The Blame Game: Understanding Exculpatory Agreements and Liability Waivers
It is hard to participate in any activity without being asked to read and sign some sort of release, exculpatory agreement, or liability waiver in advance. A key tool of risk management is the exculpatory agreement – a generic term which can refer to a provision in a contract, the back of a receipt or invoice, or the simple act of clicking “accept” during an online purchase. These risk management tools may include liability waivers, releases of liability, assumption of risk agreements, pre-injury releases, disclaimers of liability, sign postings, etc. Knowing how, when, and why such clauses are enforceable has become indispensable for today’s claims professionals and a necessity for knowing whether liability or subrogation claims can be pursued.
Recovering Workers’ Compensation Lien Out Of Legal Malpractice Recovery In California
There is little law in California regarding subrogation/reimbursement and/or future credit rights of an employer or workers’ compensation carrier when an employee makes a third-party recovery because of legal malpractice in the handling of the employee’s attorney. This is surprising, given that California usually leads the nation on cutting-edge issues like this. However, despite the paucity of law on the subject, a recent Workers’ Compensation Appeals Board order seems to congeal the limited precedent out there into a ruling that prohibits the carrier from subrogation/reimbursement rights or the right to a future credit out of a legal malpractice tort recovery.
Uber, Lyft, And New York Loss Transfer

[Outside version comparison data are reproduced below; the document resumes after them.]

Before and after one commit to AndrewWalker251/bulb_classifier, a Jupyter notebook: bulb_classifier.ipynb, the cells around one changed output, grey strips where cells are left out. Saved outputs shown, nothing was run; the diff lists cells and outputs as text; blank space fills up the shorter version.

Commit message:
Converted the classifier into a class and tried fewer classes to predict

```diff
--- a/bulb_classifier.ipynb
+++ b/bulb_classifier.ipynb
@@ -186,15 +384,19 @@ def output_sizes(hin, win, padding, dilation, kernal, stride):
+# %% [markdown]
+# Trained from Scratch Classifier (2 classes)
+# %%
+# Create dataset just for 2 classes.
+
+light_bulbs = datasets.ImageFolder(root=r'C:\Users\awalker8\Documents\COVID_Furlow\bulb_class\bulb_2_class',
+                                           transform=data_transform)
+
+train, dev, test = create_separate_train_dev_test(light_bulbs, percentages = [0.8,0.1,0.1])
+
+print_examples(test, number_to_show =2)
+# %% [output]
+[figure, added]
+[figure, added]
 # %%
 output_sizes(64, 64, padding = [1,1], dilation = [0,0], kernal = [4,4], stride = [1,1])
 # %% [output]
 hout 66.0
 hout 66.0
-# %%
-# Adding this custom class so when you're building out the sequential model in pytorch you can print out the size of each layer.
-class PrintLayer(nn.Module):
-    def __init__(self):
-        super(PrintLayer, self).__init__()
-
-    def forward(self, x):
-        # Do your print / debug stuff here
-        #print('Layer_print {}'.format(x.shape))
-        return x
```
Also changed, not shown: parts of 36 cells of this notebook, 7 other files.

Ridesharing has officially arrived in New York, and confusion over New York no-fault insurance and PIP Loss Transfer has arrived with it. Third-party tort claims are limited by New York’s no-fault laws, and a PIP carrier who has paid benefits to a driver or passenger has no traditional subrogation rights. Loss transfer is an opportunity for a PIP carrier to recover from the negligent motorist’s insurer the first-party benefits it paid because of an accident. Unfortunately, when PIP benefits are paid to an Uber driver or rider, there is significant confusion regarding whether loss transfer will be allowed.